**Task description**
A word-for-word copy of the records that follow is needed, with every picture omitted.
(Supplied data Opens)
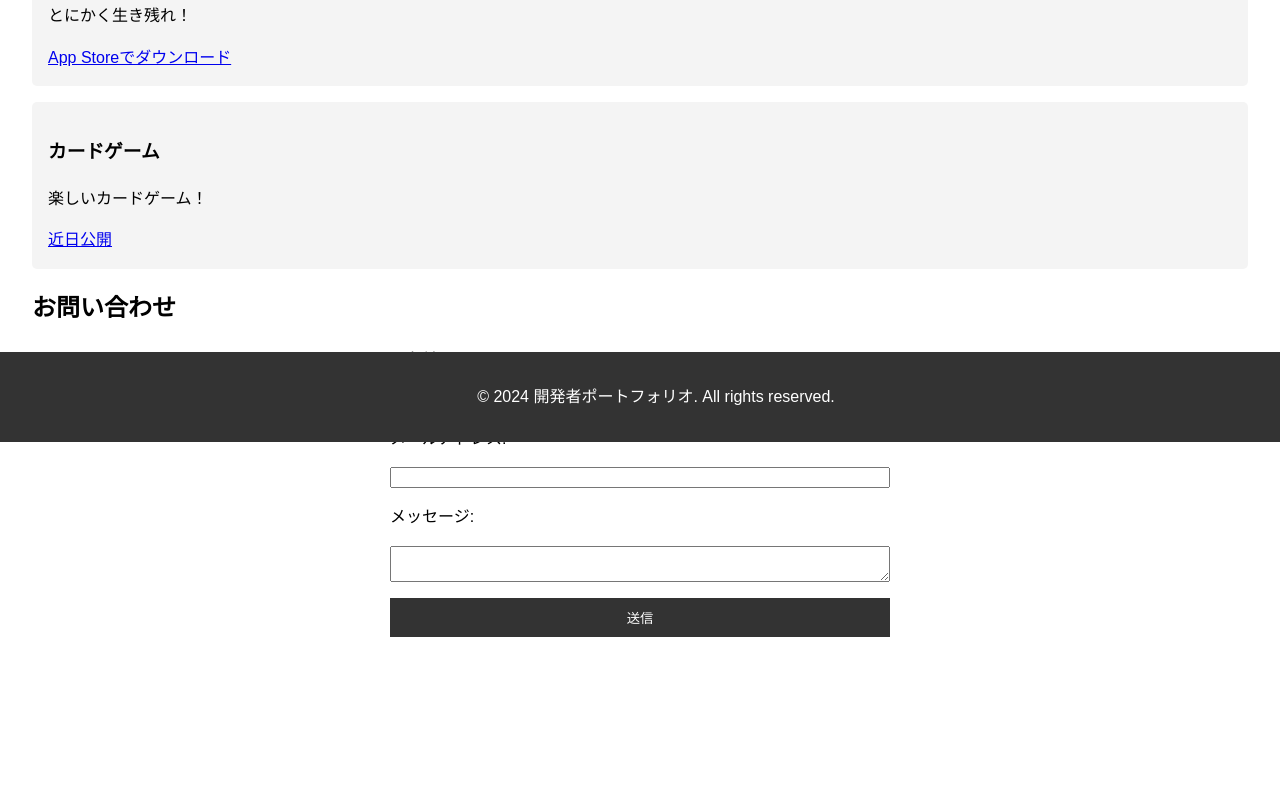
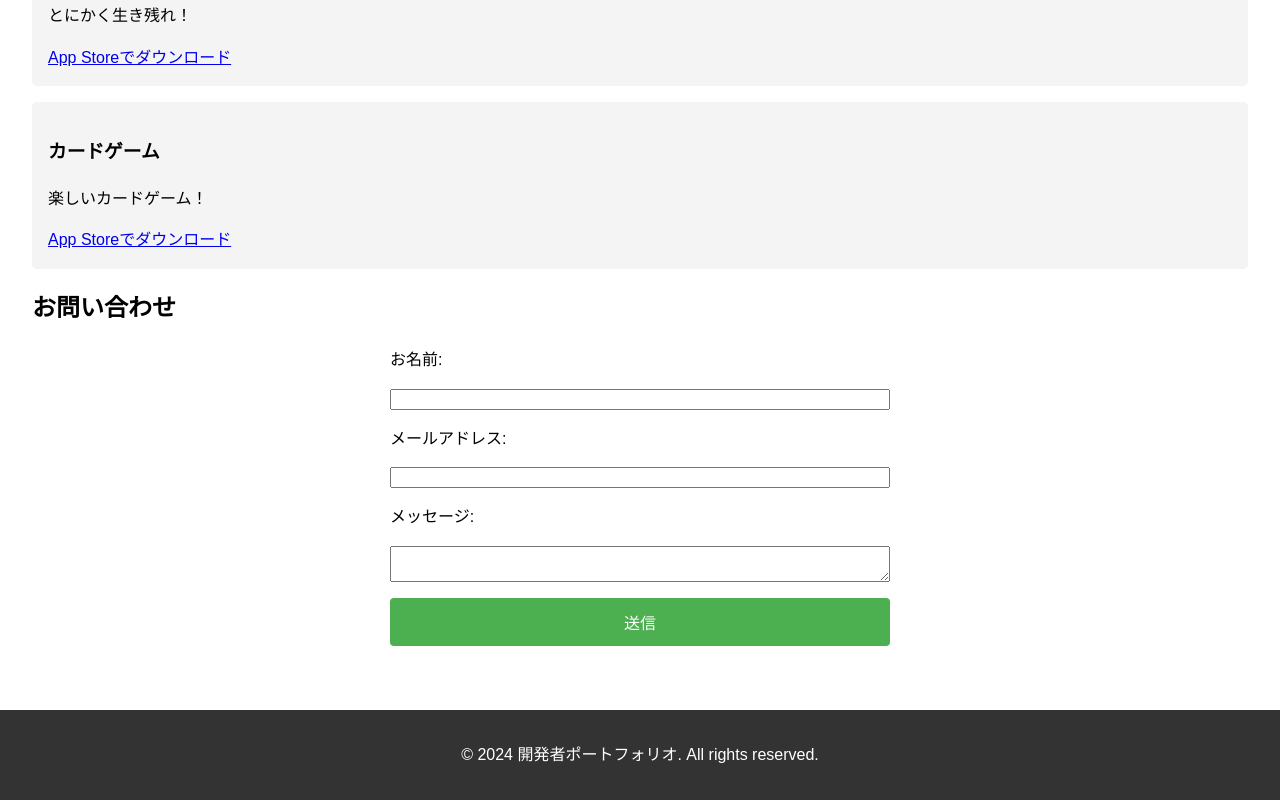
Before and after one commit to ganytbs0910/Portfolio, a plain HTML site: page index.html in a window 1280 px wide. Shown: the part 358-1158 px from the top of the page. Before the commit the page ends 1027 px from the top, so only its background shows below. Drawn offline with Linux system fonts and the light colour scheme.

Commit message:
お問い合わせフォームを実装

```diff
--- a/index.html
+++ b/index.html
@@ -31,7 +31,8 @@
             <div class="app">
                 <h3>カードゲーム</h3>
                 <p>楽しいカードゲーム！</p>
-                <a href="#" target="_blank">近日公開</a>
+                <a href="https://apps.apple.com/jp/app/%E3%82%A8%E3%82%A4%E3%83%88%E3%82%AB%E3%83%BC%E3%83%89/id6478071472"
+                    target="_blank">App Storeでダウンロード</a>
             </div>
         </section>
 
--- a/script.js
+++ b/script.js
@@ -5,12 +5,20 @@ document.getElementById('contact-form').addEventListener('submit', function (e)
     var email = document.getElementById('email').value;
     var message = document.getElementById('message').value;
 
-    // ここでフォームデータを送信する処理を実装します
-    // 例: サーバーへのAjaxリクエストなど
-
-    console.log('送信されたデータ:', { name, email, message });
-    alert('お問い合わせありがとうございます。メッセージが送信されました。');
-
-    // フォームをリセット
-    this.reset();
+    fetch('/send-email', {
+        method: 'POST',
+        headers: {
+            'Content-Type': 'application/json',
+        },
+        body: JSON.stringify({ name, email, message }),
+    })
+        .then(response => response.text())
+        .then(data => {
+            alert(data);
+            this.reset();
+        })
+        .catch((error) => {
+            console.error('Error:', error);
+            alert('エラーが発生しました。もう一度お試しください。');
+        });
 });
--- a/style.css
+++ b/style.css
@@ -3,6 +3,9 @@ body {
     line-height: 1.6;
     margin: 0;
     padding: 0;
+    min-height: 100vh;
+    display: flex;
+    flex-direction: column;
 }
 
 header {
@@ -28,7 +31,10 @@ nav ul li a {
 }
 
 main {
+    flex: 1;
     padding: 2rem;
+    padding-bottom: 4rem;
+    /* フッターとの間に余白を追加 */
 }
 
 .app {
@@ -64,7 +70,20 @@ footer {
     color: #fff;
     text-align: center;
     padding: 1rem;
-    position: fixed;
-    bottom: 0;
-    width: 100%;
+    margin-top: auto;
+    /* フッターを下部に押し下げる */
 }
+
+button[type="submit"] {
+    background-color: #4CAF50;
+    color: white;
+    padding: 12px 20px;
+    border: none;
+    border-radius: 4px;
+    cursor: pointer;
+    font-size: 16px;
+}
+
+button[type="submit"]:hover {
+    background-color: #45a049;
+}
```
(Supplied data Closes)
**Solution for this problem**
Before and after one commit to ganytbs0910/Portfolio, a plain HTML site: page index.html in a window 1280 px wide. Shown: the part 358-1158 px from the top of the page. Before the commit the page ends 1027 px from the top, so only its background shows below. Drawn offline with Linux system fonts and the light colour scheme.

Commit message:
お問い合わせフォームを実装

```diff
--- a/index.html
+++ b/index.html
@@ -31,7 +31,8 @@
             <div class="app">
                 <h3>カードゲーム</h3>
                 <p>楽しいカードゲーム！</p>
-                <a href="#" target="_blank">近日公開</a>
+                <a href="https://apps.apple.com/jp/app/%E3%82%A8%E3%82%A4%E3%83%88%E3%82%AB%E3%83%BC%E3%83%89/id6478071472"
+                    target="_blank">App Storeでダウンロード</a>
             </div>
         </section>
 
--- a/script.js
+++ b/script.js
@@ -5,12 +5,20 @@ document.getElementById('contact-form').addEventListener('submit', function (e)
     var email = document.getElementById('email').value;
     var message = document.getElementById('message').value;
 
-    // ここでフォームデータを送信する処理を実装します
-    // 例: サーバーへのAjaxリクエストなど
-
-    console.log('送信されたデータ:', { name, email, message });
-    alert('お問い合わせありがとうございます。メッセージが送信されました。');
-
-    // フォームをリセット
-    this.reset();
+    fetch('/send-email', {
+        method: 'POST',
+        headers: {
+            'Content-Type': 'application/json',
+        },
+        body: JSON.stringify({ name, email, message }),
+    })
+        .then(response => response.text())
+        .then(data => {
+            alert(data);
+            this.reset();
+        })
+        .catch((error) => {
+            console.error('Error:', error);
+            alert('エラーが発生しました。もう一度お試しください。');
+        });
 });
--- a/style.css
+++ b/style.css
@@ -3,6 +3,9 @@ body {
     line-height: 1.6;
     margin: 0;
     padding: 0;
+    min-height: 100vh;
+    display: flex;
+    flex-direction: column;
 }
 
 header {
@@ -28,7 +31,10 @@ nav ul li a {
 }
 
 main {
+    flex: 1;
     padding: 2rem;
+    padding-bottom: 4rem;
+    /* フッターとの間に余白を追加 */
 }
 
 .app {
@@ -64,7 +70,20 @@ footer {
     color: #fff;
     text-align: center;
     padding: 1rem;
-    position: fixed;
-    bottom: 0;
-    width: 100%;
+    margin-top: auto;
+    /* フッターを下部に押し下げる */
 }
+
+button[type="submit"] {
+    background-color: #4CAF50;
+    color: white;
+    padding: 12px 20px;
+    border: none;
+    border-radius: 4px;
+    cursor: pointer;
+    font-size: 16px;
+}
+
+button[type="submit"]:hover {
+    background-color: #45a049;
+}
```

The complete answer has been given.